"Peter Scott Drackley was a poignant, Pavarotti-channeling Macduff” Heidi Waleson, Wall Street Journal

"Another terrific singer…was tenor Peter Scott Drackley as Macduff. While he had truly only one big aria, Ah, la paterna mano, he delivered it as though his life depended on it while he grieved over his family murdered by Macbeth. With perfect Italian, soaring expressivity and a clean sound, he created one of those moments where time stopped, and tears streamed down my face." Masetto,

"Peter Scott Drackley sang Macduff with a lovely lyric tenor and a fine command of Verdian line”

John Yohalem,

“As Macduff, tenor Peter Scott Drackley won massive ovations after his heart-rendering performance of the famed “O figli, o figli miei… A la paterna mano,” his pianissimo singing full of an intimate pathos so necessary to render the pain and suffering otherwise lacking in this opera. He retained a reserved and gentle legato line throughout the opening of the aria, letting his voice build to the orchestral and vocal explosion that takes place halfway through. This allowed the audience to take the emotional journey with him from pain to anguish to eventually blood lust... for the murder of his family" David Salazar,

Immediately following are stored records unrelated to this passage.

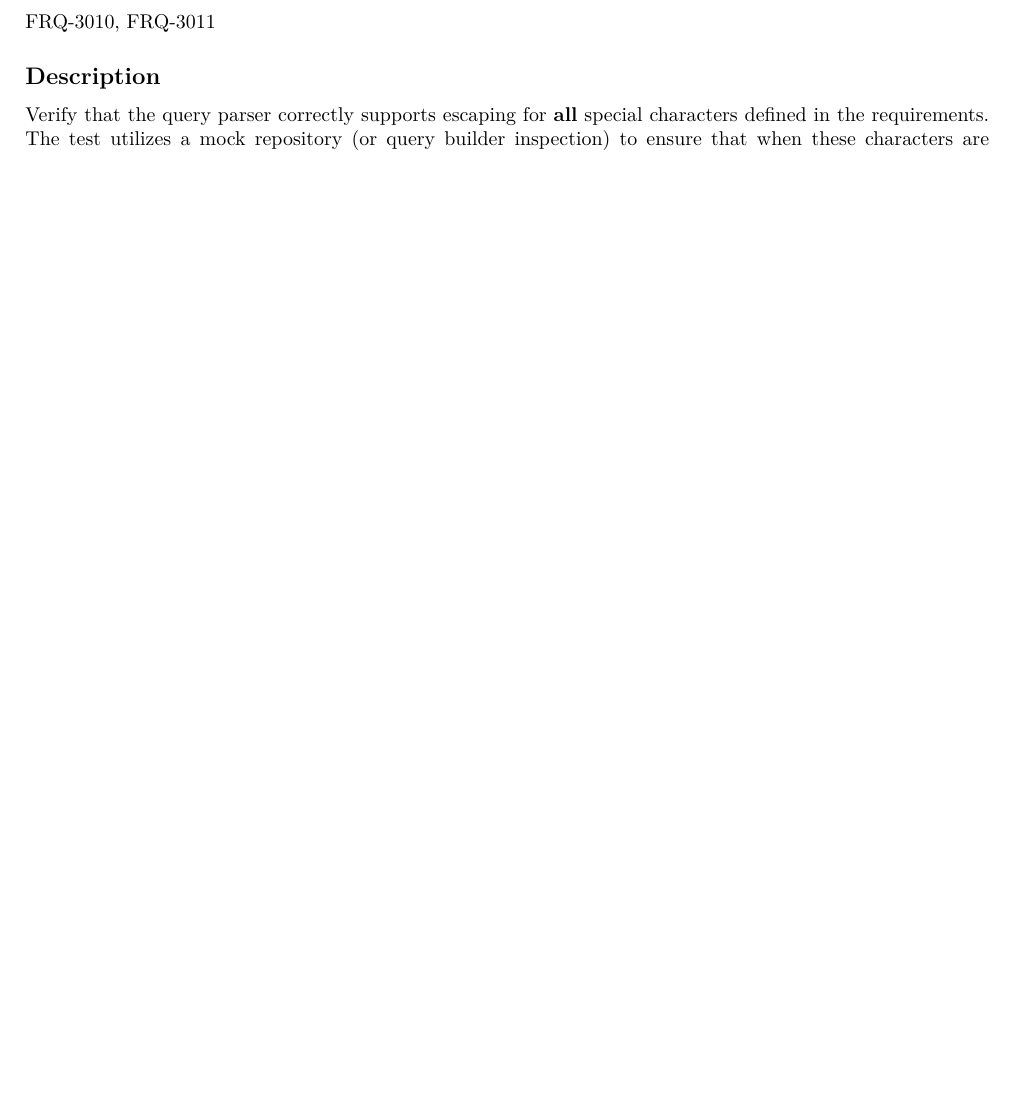
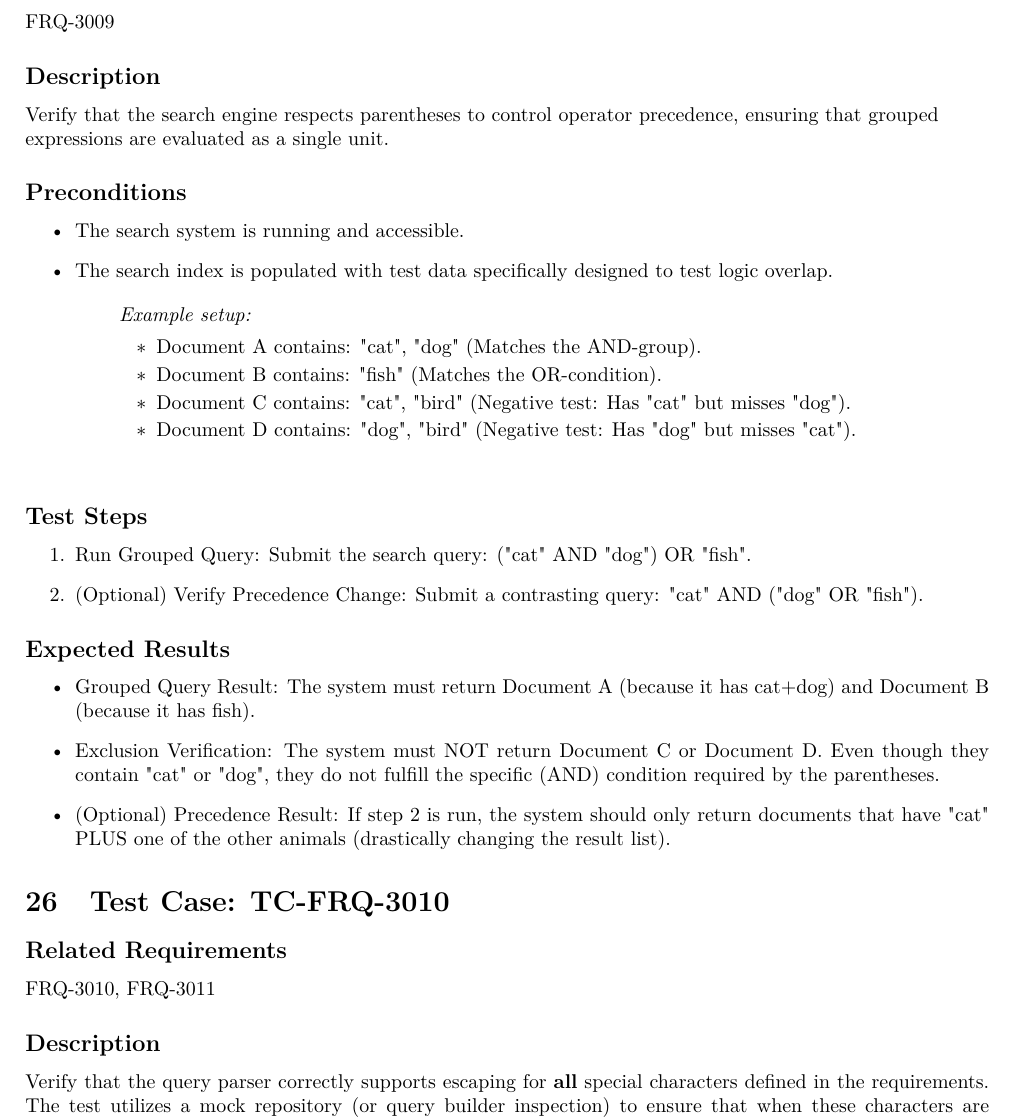
Before and after one commit to Search-Engine-LTU/LTU.SearchEngine.Documentation, a LaTeX document (testing/Test_Cases.tex): part of page 16 of 16 before the commit and part of page 16 of 17 after it, cut at the place of the change, the shorter picture padded with empty space. Compiled offline with pdfLaTeX.

Commit message:
test case for 3009

```diff
--- a/testing/Test_Cases.tex
+++ b/testing/Test_Cases.tex
@@ -848,6 +848,39 @@ Verify that the search engine applies Boolean AND semantics, matching only docum
 \end{itemize}
 \end{itemize}
 
+\section{Test Case: TC-FRQ-3009}
+
+\subsection*{Related Requirements}
+FRQ-3009
+
+\subsection*{Description}
+Verify that the search engine respects parentheses to control operator precedence,
+ensuring that grouped \newline expressions are evaluated as a single unit.
+
+\subsection*{Preconditions}
+\begin{itemize}
+  \item The search system is running and accessible.
+  \item The search index is populated with test data specifically designed to test logic overlap.
+
+  \begin{itemize}
+    \item[] \textit{Example setup:}  \begin{itemize}
+    \item Document A contains: "cat", "dog" (Matches the AND-group).
+    \item Document B contains: "fish" (Matches the OR-condition).
+    \item Document C contains: "cat", "bird" (Negative test: Has "cat" but misses "dog").
+    \item Document D contains: "dog", "bird" (Negative test: Has "dog" but misses "cat").
+  \end{itemize}   \end{itemize}
+\end{itemize}
+
+\subsection*{Test Steps}
+\begin{enumerate}
+  \item Run Grouped Query: Submit the search query: ("cat" AND "dog") OR "fish".
+  \item (Optional) Verify Precedence Change: Submit a contrasting query: "cat" AND ("dog" OR "fish").
+ \end{enumerate}
+
+\subsection*{Expected Results}
+\begin{itemize}
+   \item Grouped Query Result: The system must return Document A (because it has cat+dog) and Document B (because it has fish). \item Exclusion Verification: The system must NOT return Document C or Document D. Even though they contain "cat" or "dog", they do not fulfill the specific (AND) condition required by the parentheses. \item (Optional) Precedence Result: If step 2 is run, the system should only return documents that have "cat" PLUS one of the other animals (drastically changing the result list).
+ \end{itemize}
 % ==========================================================
 \section{Test Case: TC-FRQ-3010}
 
```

"Peter Scott Drackley sings Macduff’s aria plangently” George Loomis, Financial Times

"Among the fine cast, one other standout performance was by the tenor Peter Scott Drackley, who sang Macduff with expressive pliancy” Zachary Woolfe, New York Times

"In the key role of Macduff, tenor Peter Scott Drackley showed a bright sound with a welcome "ping" in the upper register. He proved convincing as the survivor of tragedy who goes on to lead the Scots people to freedom. As he and Mr. Irvin battled on one of the staircases, the audience sat enraptured” Paul J. Pelkonen,

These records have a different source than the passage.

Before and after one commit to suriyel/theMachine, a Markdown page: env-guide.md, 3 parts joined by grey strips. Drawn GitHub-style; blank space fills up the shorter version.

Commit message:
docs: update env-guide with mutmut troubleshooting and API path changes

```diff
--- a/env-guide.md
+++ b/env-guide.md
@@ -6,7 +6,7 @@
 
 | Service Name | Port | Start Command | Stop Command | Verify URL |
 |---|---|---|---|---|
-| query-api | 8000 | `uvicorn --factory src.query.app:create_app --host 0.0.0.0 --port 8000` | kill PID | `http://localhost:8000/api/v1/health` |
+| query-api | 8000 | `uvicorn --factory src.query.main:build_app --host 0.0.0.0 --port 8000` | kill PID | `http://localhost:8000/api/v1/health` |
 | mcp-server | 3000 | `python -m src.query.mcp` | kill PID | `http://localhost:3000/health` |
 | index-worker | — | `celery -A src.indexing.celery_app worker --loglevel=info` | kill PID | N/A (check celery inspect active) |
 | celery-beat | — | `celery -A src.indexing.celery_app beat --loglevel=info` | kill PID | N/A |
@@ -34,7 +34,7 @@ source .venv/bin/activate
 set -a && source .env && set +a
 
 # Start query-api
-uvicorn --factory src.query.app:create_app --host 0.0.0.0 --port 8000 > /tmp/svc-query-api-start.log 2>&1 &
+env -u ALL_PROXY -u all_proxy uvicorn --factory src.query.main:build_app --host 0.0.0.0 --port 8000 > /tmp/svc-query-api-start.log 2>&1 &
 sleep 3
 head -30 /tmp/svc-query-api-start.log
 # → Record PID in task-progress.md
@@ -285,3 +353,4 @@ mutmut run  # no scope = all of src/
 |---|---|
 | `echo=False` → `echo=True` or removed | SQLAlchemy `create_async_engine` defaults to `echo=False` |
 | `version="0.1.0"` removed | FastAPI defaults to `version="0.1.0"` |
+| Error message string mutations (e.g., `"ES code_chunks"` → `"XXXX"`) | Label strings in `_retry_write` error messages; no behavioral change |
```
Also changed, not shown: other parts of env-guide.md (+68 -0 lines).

"Peter Scott Drackley’s muscular tenor focused attention on the role of the rebel Macduff. His defiant side eye during the banquet scene was every bit as effective as his blazing top notes” James Jordan, The Observer

Il Duca di Mantova, Rigoletto (Anchorage Opera) 2016

“Peter Scott Drackley as the rakish Duke of Mantua, sang convincingly…Drackley’s breath control (was) impressive.” Mike Dunham, Alaska Dispatch News

Rodolfo, La Bohème (Utah Festival Opera) 2015

"The chemistry between Rodolfo and Mimì, sung by Peter Scott Drackley..., was the most compelling. Their relationship, born of coy glances and awkward advances, ended with the searing poignancy of Rodolfo’s final cries of “Mimì” over her lifeless body.”

"Drackley, who (was) making a debut in the role, showed vocal confidence.... during “Che gelida manina” and the duet, “O soave fanciulla,” his luminous head voice blooming with expansive and penetrating phrases." Robert Coleman, Opera News

"Drackley’s strong tenor seems perfectly matched... particularly [with] Mimi in the final act."

"As Rodolfo... begin(s) hinting at long-term promises of love, each solo is strong and rich and projects hopefulness." Jay Wamsley, Deseret News

Soloist, Essential Verdi (Washington Chorus/Kennedy Center) 2014

“A magnificent tenor voice, which this writer later found out belonged to one Peter Scott Drackley, popped up in the chorus to respond as Alfredo in the “Sempre libera” Leslie Weisman,

Male Chorus, The Rape of Lucretia (hexaCollective) 2013

“The depth, the maturity, and the diversity of voices that tenor Peter Scott Drackley projects... makes one almost feel guilty for enjoying an Opera that deals with issues such as crimes committed towards women.” Alexandra Lopez de Haro,

Alfredo, La Traviata (Opera AACC) 2012

“Drackley's Alfredo displays an impressive lyric tenor voice…summoning credible emotional intensity in his last duet with the dying Violetta.” Mary Johnson, The Baltimore Sun